SUPPLIED DATA
BEGIN

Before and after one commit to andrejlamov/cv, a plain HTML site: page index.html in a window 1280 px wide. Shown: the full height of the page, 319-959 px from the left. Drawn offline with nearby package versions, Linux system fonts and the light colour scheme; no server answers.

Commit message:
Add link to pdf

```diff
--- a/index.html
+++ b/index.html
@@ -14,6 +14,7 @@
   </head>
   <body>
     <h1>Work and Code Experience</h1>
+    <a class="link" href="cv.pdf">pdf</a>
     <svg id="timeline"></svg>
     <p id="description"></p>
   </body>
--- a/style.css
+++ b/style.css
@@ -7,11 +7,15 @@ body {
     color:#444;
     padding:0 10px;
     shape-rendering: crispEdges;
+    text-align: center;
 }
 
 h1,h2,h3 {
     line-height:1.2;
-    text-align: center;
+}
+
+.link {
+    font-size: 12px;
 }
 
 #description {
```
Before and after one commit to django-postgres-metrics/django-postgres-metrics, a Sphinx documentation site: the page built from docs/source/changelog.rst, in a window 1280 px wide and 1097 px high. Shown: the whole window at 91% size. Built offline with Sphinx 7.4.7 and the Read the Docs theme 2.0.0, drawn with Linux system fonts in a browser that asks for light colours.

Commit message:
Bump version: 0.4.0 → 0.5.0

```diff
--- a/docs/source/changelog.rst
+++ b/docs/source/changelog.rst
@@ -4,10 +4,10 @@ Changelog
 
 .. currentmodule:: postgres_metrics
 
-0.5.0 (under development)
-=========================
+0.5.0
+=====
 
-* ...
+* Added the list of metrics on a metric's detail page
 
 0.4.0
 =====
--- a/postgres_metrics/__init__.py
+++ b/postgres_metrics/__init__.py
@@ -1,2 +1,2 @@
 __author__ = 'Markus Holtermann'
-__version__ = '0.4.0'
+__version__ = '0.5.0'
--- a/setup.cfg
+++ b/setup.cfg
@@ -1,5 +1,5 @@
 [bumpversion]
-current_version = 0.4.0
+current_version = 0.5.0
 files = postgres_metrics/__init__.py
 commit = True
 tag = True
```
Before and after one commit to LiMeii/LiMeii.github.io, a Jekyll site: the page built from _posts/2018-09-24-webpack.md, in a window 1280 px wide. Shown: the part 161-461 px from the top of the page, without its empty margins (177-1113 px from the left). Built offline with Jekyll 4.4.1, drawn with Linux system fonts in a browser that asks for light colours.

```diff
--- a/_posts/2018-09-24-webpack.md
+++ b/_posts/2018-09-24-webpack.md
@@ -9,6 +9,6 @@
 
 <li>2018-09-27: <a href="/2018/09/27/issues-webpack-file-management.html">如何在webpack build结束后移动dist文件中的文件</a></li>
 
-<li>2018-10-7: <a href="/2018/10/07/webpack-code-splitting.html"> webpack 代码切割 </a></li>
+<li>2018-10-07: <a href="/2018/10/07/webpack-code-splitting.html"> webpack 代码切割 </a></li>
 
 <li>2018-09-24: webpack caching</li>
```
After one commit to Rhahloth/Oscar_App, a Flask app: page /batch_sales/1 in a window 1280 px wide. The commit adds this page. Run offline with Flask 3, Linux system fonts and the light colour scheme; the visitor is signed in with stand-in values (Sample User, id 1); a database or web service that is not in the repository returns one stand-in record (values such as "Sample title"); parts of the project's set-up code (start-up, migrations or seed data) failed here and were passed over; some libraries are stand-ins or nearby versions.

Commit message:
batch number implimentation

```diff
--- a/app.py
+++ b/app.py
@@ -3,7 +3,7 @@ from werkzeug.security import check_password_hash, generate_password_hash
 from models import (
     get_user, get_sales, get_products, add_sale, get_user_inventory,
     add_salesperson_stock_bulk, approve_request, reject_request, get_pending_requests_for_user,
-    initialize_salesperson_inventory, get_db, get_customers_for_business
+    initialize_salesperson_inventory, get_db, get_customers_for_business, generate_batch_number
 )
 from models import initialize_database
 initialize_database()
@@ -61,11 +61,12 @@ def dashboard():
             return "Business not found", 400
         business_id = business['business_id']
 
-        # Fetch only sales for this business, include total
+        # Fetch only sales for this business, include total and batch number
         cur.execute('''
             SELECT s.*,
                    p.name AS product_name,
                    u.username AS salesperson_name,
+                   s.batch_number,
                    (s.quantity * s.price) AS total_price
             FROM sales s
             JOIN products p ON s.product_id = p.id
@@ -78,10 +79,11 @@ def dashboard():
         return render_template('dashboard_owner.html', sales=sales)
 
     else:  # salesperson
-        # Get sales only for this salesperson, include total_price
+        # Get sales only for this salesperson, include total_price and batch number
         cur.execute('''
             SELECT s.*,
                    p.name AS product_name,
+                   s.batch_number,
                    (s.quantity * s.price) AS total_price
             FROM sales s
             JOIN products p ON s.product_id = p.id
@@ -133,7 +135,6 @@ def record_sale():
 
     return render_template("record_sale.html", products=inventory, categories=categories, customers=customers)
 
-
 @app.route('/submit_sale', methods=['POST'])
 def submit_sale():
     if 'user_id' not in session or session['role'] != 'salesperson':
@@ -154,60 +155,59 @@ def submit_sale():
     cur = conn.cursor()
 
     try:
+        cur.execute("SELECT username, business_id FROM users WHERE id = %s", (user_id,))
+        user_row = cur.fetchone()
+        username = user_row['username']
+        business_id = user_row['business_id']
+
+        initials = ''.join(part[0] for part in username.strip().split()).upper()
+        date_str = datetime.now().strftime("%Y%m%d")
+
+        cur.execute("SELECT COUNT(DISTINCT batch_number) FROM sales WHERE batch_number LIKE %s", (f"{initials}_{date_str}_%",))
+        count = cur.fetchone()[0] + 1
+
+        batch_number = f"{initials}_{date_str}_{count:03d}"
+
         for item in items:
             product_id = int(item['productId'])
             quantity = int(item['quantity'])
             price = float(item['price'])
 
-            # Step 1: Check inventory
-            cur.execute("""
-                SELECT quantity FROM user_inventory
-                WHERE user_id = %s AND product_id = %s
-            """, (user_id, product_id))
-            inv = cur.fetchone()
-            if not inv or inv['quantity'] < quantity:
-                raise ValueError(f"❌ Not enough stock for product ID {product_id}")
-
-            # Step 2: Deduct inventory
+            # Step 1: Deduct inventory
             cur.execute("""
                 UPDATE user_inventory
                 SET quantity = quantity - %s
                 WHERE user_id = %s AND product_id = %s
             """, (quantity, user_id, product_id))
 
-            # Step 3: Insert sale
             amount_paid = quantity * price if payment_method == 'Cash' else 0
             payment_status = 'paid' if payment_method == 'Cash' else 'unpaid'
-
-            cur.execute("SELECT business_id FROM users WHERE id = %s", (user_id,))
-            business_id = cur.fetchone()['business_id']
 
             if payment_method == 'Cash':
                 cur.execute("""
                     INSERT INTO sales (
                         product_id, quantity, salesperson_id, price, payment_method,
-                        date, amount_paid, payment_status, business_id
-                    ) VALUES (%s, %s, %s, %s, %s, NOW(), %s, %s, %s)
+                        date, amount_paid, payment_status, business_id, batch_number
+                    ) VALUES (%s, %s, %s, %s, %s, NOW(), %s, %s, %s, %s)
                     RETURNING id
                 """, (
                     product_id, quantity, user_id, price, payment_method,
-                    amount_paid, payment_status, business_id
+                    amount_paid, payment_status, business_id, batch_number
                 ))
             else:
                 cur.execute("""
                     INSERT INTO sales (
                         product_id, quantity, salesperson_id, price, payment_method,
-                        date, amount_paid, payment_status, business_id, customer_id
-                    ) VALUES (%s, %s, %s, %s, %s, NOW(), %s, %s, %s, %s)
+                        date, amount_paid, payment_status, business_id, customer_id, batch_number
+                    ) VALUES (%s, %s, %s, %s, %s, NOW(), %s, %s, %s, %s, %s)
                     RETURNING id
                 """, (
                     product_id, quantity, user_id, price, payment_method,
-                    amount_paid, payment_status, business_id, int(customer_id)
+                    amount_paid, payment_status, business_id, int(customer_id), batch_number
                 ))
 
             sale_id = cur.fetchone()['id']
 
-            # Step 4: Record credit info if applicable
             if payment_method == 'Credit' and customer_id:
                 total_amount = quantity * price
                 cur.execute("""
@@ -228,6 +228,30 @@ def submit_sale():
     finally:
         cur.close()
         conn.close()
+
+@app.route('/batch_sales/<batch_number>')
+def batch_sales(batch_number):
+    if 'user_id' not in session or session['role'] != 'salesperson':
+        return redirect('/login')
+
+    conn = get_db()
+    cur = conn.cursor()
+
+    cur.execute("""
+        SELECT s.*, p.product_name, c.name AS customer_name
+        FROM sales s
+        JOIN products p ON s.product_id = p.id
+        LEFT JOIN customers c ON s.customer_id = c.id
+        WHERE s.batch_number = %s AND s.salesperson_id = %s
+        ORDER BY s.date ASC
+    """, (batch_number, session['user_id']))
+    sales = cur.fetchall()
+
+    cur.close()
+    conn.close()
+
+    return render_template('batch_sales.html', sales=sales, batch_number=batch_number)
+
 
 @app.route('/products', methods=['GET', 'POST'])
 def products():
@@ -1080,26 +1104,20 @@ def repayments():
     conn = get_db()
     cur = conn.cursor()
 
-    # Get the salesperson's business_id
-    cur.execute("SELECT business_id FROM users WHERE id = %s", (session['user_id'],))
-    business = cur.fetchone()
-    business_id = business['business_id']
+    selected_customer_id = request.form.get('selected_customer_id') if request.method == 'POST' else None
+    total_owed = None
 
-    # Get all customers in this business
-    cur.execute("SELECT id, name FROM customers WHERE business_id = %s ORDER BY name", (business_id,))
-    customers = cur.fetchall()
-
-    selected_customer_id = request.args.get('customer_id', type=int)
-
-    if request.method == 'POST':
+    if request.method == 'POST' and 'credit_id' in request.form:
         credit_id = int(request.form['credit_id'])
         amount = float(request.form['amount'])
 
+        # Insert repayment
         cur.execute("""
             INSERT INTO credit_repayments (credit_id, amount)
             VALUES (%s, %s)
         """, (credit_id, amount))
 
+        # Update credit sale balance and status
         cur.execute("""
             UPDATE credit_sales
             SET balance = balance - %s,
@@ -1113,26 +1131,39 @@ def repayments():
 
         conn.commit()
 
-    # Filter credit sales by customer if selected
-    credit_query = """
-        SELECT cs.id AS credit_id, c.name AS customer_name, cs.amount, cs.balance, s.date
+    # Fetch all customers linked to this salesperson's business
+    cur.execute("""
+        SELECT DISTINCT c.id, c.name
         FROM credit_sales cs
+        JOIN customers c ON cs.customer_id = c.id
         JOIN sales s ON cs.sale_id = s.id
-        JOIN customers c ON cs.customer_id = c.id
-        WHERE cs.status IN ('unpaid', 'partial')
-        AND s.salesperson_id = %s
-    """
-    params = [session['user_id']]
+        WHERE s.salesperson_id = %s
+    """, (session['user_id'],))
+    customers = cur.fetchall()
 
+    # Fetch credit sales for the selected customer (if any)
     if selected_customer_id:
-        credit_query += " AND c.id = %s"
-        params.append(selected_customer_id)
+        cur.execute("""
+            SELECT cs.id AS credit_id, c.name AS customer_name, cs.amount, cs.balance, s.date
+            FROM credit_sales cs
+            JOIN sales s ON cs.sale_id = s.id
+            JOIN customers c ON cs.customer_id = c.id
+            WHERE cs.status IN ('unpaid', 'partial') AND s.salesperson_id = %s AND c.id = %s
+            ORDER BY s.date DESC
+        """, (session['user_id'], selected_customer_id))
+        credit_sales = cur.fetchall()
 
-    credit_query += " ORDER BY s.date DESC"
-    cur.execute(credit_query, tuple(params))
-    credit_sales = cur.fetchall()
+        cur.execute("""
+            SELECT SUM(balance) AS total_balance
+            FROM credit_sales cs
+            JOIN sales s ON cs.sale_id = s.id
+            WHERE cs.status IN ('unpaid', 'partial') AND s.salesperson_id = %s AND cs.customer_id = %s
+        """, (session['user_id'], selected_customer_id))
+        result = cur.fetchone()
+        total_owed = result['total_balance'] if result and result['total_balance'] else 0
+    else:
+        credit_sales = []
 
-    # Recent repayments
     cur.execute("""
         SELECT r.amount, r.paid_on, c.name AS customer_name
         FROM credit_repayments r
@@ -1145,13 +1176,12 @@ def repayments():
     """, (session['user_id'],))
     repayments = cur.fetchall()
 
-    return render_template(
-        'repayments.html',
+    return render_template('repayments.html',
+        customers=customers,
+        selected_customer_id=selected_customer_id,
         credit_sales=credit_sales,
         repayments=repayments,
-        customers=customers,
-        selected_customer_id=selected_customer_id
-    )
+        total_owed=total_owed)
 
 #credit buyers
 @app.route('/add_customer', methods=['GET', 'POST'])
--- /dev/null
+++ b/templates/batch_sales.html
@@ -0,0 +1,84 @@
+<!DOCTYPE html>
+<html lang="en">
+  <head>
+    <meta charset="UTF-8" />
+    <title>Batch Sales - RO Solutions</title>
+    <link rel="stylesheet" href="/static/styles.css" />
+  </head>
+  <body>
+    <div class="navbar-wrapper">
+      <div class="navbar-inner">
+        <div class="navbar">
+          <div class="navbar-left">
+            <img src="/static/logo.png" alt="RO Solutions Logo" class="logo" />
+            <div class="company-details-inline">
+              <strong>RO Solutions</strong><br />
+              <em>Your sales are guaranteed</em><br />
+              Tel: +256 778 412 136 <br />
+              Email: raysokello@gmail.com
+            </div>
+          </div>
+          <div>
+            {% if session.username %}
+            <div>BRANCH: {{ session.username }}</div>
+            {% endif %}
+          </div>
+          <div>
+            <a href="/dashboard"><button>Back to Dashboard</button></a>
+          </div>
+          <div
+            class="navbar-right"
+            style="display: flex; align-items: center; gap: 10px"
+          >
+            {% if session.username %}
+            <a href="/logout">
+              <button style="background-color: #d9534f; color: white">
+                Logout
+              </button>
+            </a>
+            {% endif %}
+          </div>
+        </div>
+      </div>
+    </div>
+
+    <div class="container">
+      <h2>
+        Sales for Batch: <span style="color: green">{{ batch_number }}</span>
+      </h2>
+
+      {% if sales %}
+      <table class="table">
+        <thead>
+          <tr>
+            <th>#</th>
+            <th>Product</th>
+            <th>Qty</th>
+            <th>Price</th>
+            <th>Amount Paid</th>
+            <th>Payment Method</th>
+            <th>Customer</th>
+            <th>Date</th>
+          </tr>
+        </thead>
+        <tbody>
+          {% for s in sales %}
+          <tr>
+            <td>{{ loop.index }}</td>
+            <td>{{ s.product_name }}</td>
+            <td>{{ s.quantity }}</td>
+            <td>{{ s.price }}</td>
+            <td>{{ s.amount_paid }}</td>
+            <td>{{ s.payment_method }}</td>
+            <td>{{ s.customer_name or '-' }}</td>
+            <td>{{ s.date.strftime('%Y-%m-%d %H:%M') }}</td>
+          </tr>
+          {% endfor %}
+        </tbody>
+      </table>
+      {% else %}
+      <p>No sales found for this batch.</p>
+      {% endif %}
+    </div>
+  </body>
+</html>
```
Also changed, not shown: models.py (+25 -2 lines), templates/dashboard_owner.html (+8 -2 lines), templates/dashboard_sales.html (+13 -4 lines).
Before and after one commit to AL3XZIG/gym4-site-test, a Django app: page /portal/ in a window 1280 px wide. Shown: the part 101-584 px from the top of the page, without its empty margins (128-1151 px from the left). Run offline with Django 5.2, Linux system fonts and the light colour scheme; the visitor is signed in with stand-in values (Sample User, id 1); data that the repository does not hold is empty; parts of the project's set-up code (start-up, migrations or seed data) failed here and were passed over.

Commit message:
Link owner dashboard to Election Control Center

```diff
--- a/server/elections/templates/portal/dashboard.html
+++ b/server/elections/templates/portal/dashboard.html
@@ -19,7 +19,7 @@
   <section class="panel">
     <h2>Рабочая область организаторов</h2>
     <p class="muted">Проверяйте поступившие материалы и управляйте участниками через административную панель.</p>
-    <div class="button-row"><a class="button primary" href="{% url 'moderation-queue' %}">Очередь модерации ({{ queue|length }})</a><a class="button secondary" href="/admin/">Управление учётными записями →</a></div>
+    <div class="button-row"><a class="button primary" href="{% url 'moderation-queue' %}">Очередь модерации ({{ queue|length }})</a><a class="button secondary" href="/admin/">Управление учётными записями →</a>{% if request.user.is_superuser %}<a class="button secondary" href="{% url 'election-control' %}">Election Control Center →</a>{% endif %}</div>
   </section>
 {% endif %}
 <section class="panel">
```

END

PROBLEM DESCRIPTION
The lines to return are those in the entries above that hold "navbar".

OUTPUT OF THE TASK
+    <div class="navbar-wrapper">
+      <div class="navbar-inner">
+        <div class="navbar">
+          <div class="navbar-left">
+            class="navbar-right"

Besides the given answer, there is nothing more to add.